Data to process below:

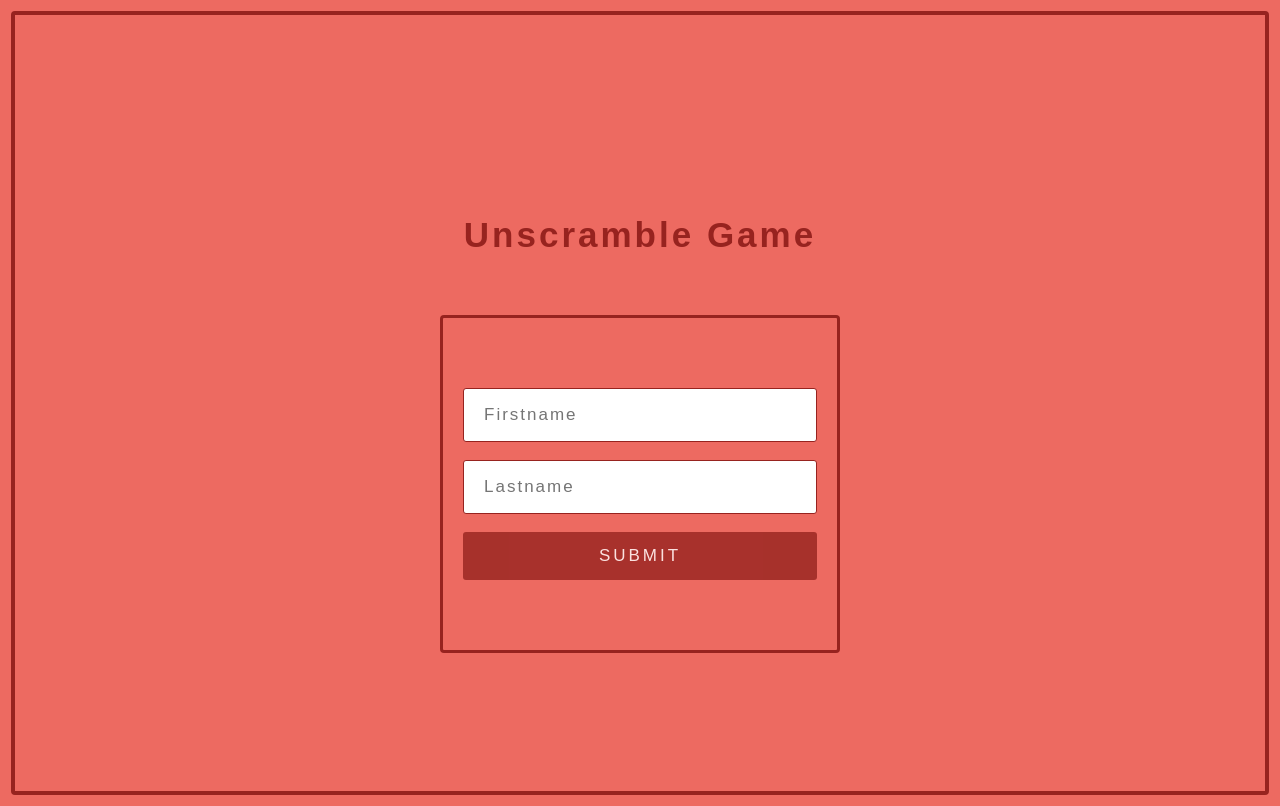
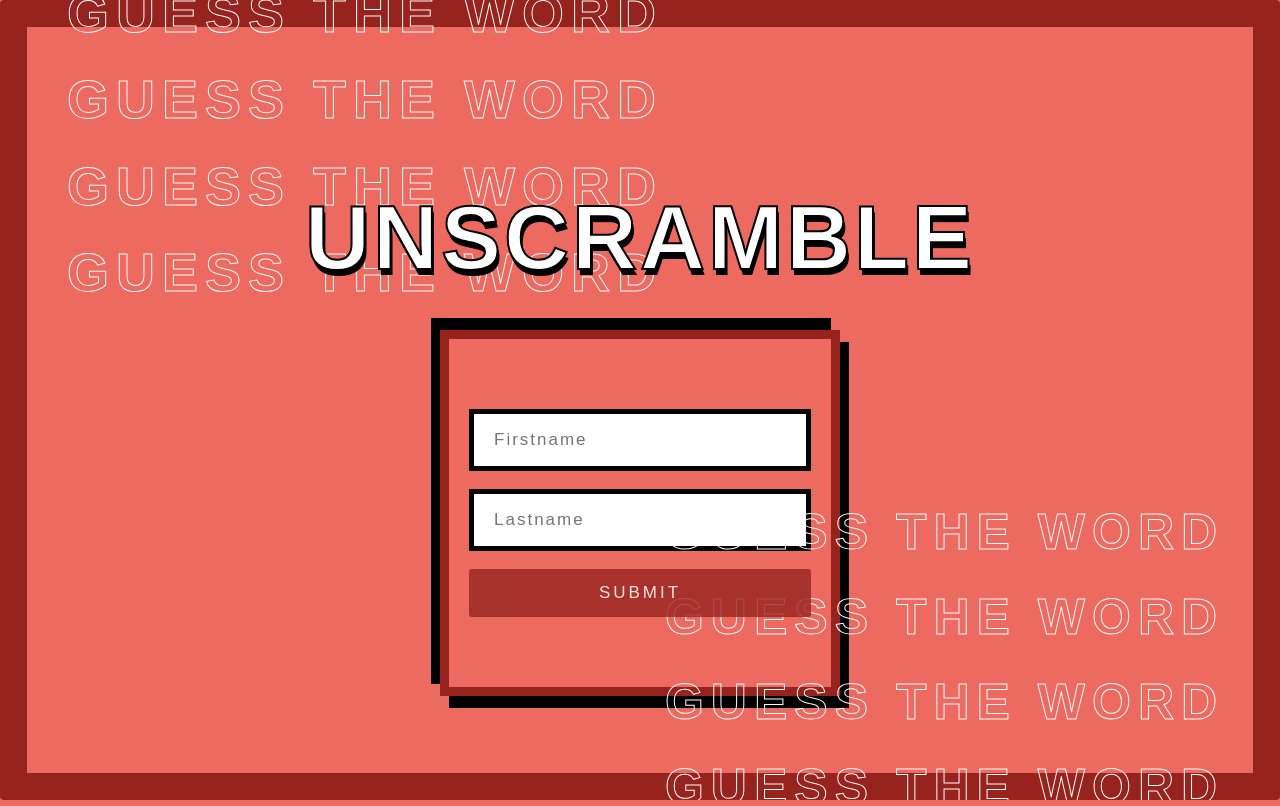
Before and after one commit to schung97/unscramble, a PHP site: page / in a window 1280 px wide. Run offline with PHP 8.4, Linux system fonts and the light colour scheme.

Commit message:
login restyled

```diff
--- a/frontend/css/login.css
+++ b/frontend/css/login.css
@@ -6,22 +6,50 @@
 *, *:before, *:after {
   box-sizing: border-box;
 }
-
 body {
   font-family: 'Oxygen', sans-serif;
   letter-spacing: 3px;
   background-color: rgb(237, 106, 97);
   color: rgb(151, 35, 31);
 
-  border: 4px solid;
+  border: 27px solid;
   border-radius: 4px;
   border-color: rgb(151, 35, 31);
-  margin: 11px;
-  height: 98vh;
+  margin: 0;
+  height: 100vh;
 
   display: flex;
   flex-direction: column;
+}
 
+body:after {
+  white-space: pre;
+  content: 'GUESS THE WORD \A GUESS THE WORD \A GUESS THE WORD \AGUESS THE WORD \A';
+  font-family: 'Dosis', sans-serif;
+  line-height: 1.6;
+  font-weight: 700;
+  font-size: 54px;
+  position: absolute;
+  top: -30;
+  left: 67px;
+  color: rgba(255, 255, 255, 0);
+  -webkit-text-stroke: 1px white;
+  letter-spacing: 7px;
+  /* transform: rotate(-20deg); */
+}
+body:before {
+  white-space: pre;
+  content: 'GUESS THE WORD \A GUESS THE WORD \A GUESS THE WORD \AGUESS THE WORD \A';
+  font-family: 'Dosis', sans-serif;
+  line-height: 1.7;
+  font-weight: 700;
+  font-size: 50px;
+  position: absolute;
+  bottom: -30;
+  right: 35;
+  color: rgba(255, 255, 255, 0);
+  -webkit-text-stroke: 1px white;
+  letter-spacing: 7px;
 }
 button {
   font-size: 17px;
@@ -42,12 +70,19 @@ button:focus {
 }
 
 #title {
-  font-size: 35px;
-  color: rgb(151, 35, 31);
+  /* font-size: 35px; */
+  /* color: rgb(151, 35, 31); */
   margin: 0;
   text-align: center;
-  padding-top: 25vh;
-  margin-bottom: 20px;
+  padding-top: 20vh;
+  /* margin-bottom: 20px; */
+
+  font-size: 90px;
+  font-weight: 700;
+  color: rgb(255, 255, 255);
+  text-shadow: 2px 6px black;
+  -webkit-text-stroke: 2px black;
+  z-index: 1;
 }
 
 #login {
@@ -59,9 +94,10 @@ form {
   margin: auto;
   display: flex;
   flex-direction: column;
-  border: 3px solid;
+  border: 9px solid;
   border-color: rgb(151, 35, 31);
-  border-radius: 4px;
+  /* border-radius: 4px; */
+  box-shadow: 9px 12px black, -9px -12px black;
 }
 form input[type=text] {
   padding: 16px 20px;
@@ -71,13 +107,15 @@ form input[type=text] {
   font-size: 17px;
   letter-spacing: 2px;
   color: red;
-  border: 1px solid;
-  border-color: rgb(151, 35, 31);
-  border-radius: 3px;
+  border: 5px solid black;
+  /* border-color: rgb(151, 35, 31); */
+  border-radius: 1px;
 }
 form input:focus {
   outline: none;
-  box-shadow: inset 0px 0px 10px rgba(0, 0, 0, 0.4);
+
+  border: 5px solid rgb(255, 235, 59);
+  box-shadow: inset 1px 1px rgba(0, 0, 0, .2), inset -1px -1px rgba(0, 0, 0, .2);
 }
 form input[type=submit] {
   font-size: 17px;
--- a/frontend/index.html
+++ b/frontend/index.html
@@ -15,13 +15,13 @@
     <script src="src/index.js" charset="utf-8"></script>
   </head>
   <body class="center">
-    <h2 id="title">Unscramble Game</h2>
+    <h2 id="title">UNSCRAMBLE</h2>
 
 
     <div id="login">
       <form id= action="index.html" method="post">
-        <input id="firstname" type="text" name="firstname" placeholder="Firstname">
-        <input id="lastname" type="text" name="lastname" placeholder="Lastname">
+        <input id="firstname" type="text" name="firstname" placeholder="Firstname" autocomplete="off">
+        <input id="lastname" type="text" name="lastname" placeholder="Lastname" autocomplete="off">
         <input type="submit" name="submit" value="SUBMIT">
       </form>
     </div>
```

End of Data to process.

What is needed is the whole listing again, exactly as written, with the images left out.

Response to this task ::
Before and after one commit to schung97/unscramble, a PHP site: page / in a window 1280 px wide. Run offline with PHP 8.4, Linux system fonts and the light colour scheme.

Commit message:
login restyled

```diff
--- a/frontend/css/login.css
+++ b/frontend/css/login.css
@@ -6,22 +6,50 @@
 *, *:before, *:after {
   box-sizing: border-box;
 }
-
 body {
   font-family: 'Oxygen', sans-serif;
   letter-spacing: 3px;
   background-color: rgb(237, 106, 97);
   color: rgb(151, 35, 31);
 
-  border: 4px solid;
+  border: 27px solid;
   border-radius: 4px;
   border-color: rgb(151, 35, 31);
-  margin: 11px;
-  height: 98vh;
+  margin: 0;
+  height: 100vh;
 
   display: flex;
   flex-direction: column;
+}
 
+body:after {
+  white-space: pre;
+  content: 'GUESS THE WORD \A GUESS THE WORD \A GUESS THE WORD \AGUESS THE WORD \A';
+  font-family: 'Dosis', sans-serif;
+  line-height: 1.6;
+  font-weight: 700;
+  font-size: 54px;
+  position: absolute;
+  top: -30;
+  left: 67px;
+  color: rgba(255, 255, 255, 0);
+  -webkit-text-stroke: 1px white;
+  letter-spacing: 7px;
+  /* transform: rotate(-20deg); */
+}
+body:before {
+  white-space: pre;
+  content: 'GUESS THE WORD \A GUESS THE WORD \A GUESS THE WORD \AGUESS THE WORD \A';
+  font-family: 'Dosis', sans-serif;
+  line-height: 1.7;
+  font-weight: 700;
+  font-size: 50px;
+  position: absolute;
+  bottom: -30;
+  right: 35;
+  color: rgba(255, 255, 255, 0);
+  -webkit-text-stroke: 1px white;
+  letter-spacing: 7px;
 }
 button {
   font-size: 17px;
@@ -42,12 +70,19 @@ button:focus {
 }
 
 #title {
-  font-size: 35px;
-  color: rgb(151, 35, 31);
+  /* font-size: 35px; */
+  /* color: rgb(151, 35, 31); */
   margin: 0;
   text-align: center;
-  padding-top: 25vh;
-  margin-bottom: 20px;
+  padding-top: 20vh;
+  /* margin-bottom: 20px; */
+
+  font-size: 90px;
+  font-weight: 700;
+  color: rgb(255, 255, 255);
+  text-shadow: 2px 6px black;
+  -webkit-text-stroke: 2px black;
+  z-index: 1;
 }
 
 #login {
@@ -59,9 +94,10 @@ form {
   margin: auto;
   display: flex;
   flex-direction: column;
-  border: 3px solid;
+  border: 9px solid;
   border-color: rgb(151, 35, 31);
-  border-radius: 4px;
+  /* border-radius: 4px; */
+  box-shadow: 9px 12px black, -9px -12px black;
 }
 form input[type=text] {
   padding: 16px 20px;
@@ -71,13 +107,15 @@ form input[type=text] {
   font-size: 17px;
   letter-spacing: 2px;
   color: red;
-  border: 1px solid;
-  border-color: rgb(151, 35, 31);
-  border-radius: 3px;
+  border: 5px solid black;
+  /* border-color: rgb(151, 35, 31); */
+  border-radius: 1px;
 }
 form input:focus {
   outline: none;
-  box-shadow: inset 0px 0px 10px rgba(0, 0, 0, 0.4);
+
+  border: 5px solid rgb(255, 235, 59);
+  box-shadow: inset 1px 1px rgba(0, 0, 0, .2), inset -1px -1px rgba(0, 0, 0, .2);
 }
 form input[type=submit] {
   font-size: 17px;
--- a/frontend/index.html
+++ b/frontend/index.html
@@ -15,13 +15,13 @@
     <script src="src/index.js" charset="utf-8"></script>
   </head>
   <body class="center">
-    <h2 id="title">Unscramble Game</h2>
+    <h2 id="title">UNSCRAMBLE</h2>
 
 
     <div id="login">
       <form id= action="index.html" method="post">
-        <input id="firstname" type="text" name="firstname" placeholder="Firstname">
-        <input id="lastname" type="text" name="lastname" placeholder="Lastname">
+        <input id="firstname" type="text" name="firstname" placeholder="Firstname" autocomplete="off">
+        <input id="lastname" type="text" name="lastname" placeholder="Lastname" autocomplete="off">
         <input type="submit" name="submit" value="SUBMIT">
       </form>
     </div>
```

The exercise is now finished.